▶ _MATERIAL FOR THIS TASK_
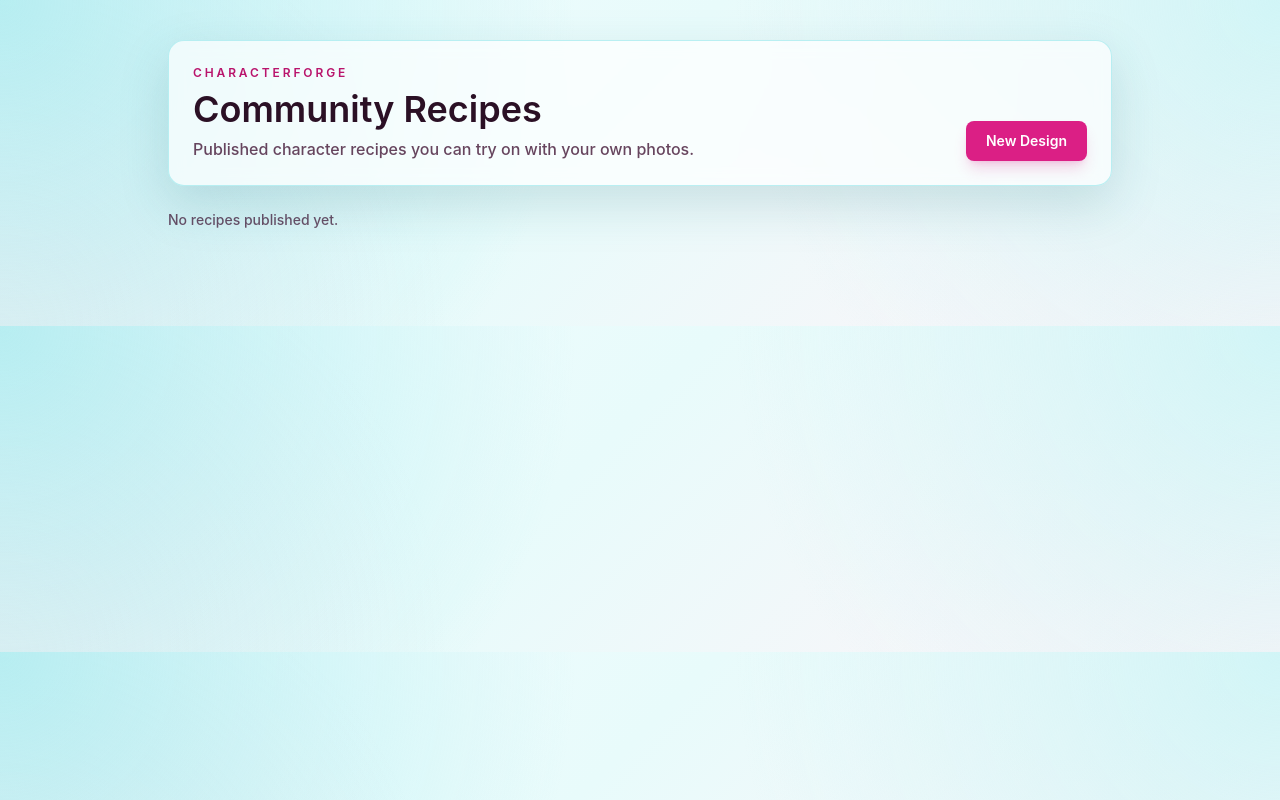
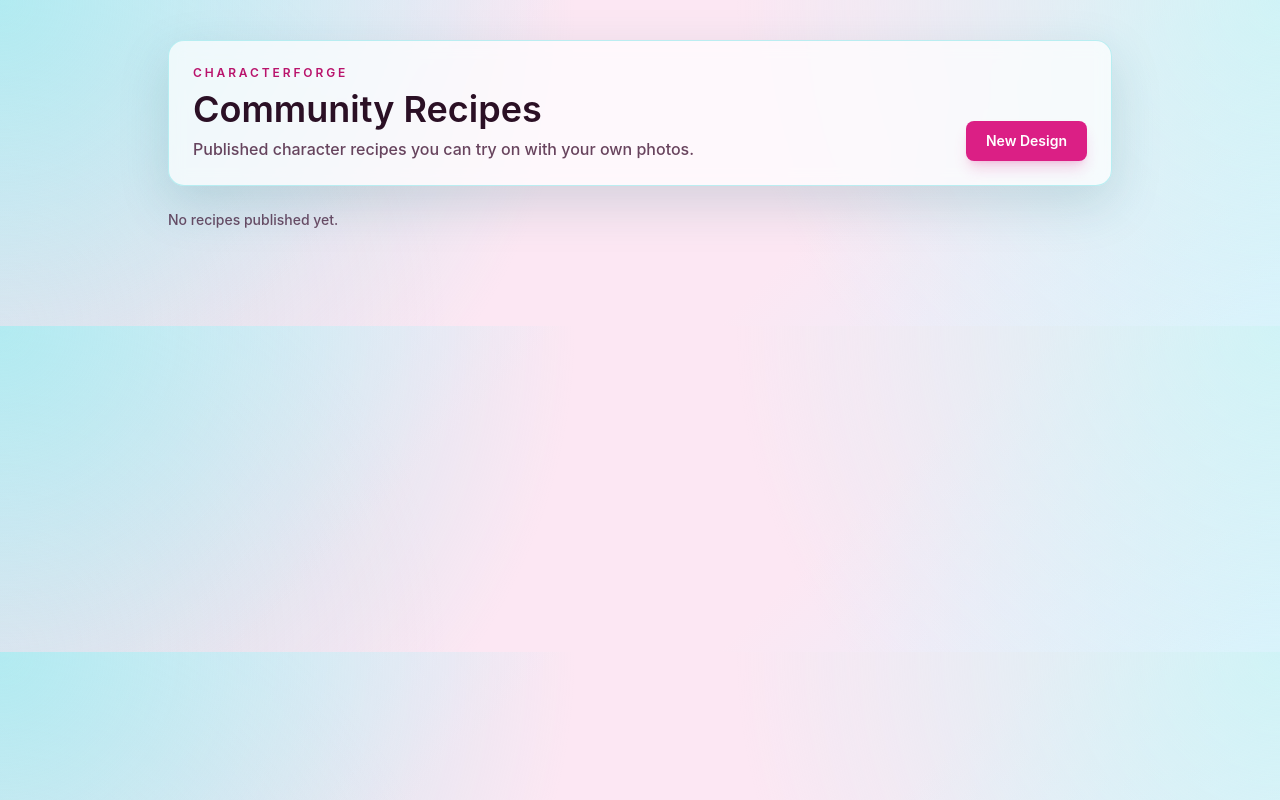
Before and after one commit to IshTale/CharacterForge, a Next.js app: page / in a window 1280 px wide. Built offline with nearby package versions, Linux system fonts and the light colour scheme.

Commit message:
Updated the gradient to have more color

```diff
--- a/app/global.css
+++ b/app/global.css
@@ -20,7 +20,7 @@ body {
     radial-gradient(circle at top left, rgba(159, 233, 237, 0.72), transparent 36rem),
     radial-gradient(circle at top right, rgba(201, 245, 246, 0.82), transparent 34rem),
     radial-gradient(circle at bottom left, rgba(255, 191, 211, 0.2), transparent 28rem),
-    linear-gradient(135deg, #f3fdff 0%, #e8fbfb 45%, #fff3f8 100%);
+    linear-gradient(135deg, #e0f2fe 0%, #fce7f3 35%, #fce7f3 65%, #e0f2fe 100%);
   color: #2b1025;
 }
 
```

▶ _TASK STATEMENT_
Copy out every line above, word for word, minus images.

▶ _ANSWER BOX_
Before and after one commit to IshTale/CharacterForge, a Next.js app: page / in a window 1280 px wide. Built offline with nearby package versions, Linux system fonts and the light colour scheme.

Commit message:
Updated the gradient to have more color

```diff
--- a/app/global.css
+++ b/app/global.css
@@ -20,7 +20,7 @@ body {
     radial-gradient(circle at top left, rgba(159, 233, 237, 0.72), transparent 36rem),
     radial-gradient(circle at top right, rgba(201, 245, 246, 0.82), transparent 34rem),
     radial-gradient(circle at bottom left, rgba(255, 191, 211, 0.2), transparent 28rem),
-    linear-gradient(135deg, #f3fdff 0%, #e8fbfb 45%, #fff3f8 100%);
+    linear-gradient(135deg, #e0f2fe 0%, #fce7f3 35%, #fce7f3 65%, #e0f2fe 100%);
   color: #2b1025;
 }
 
```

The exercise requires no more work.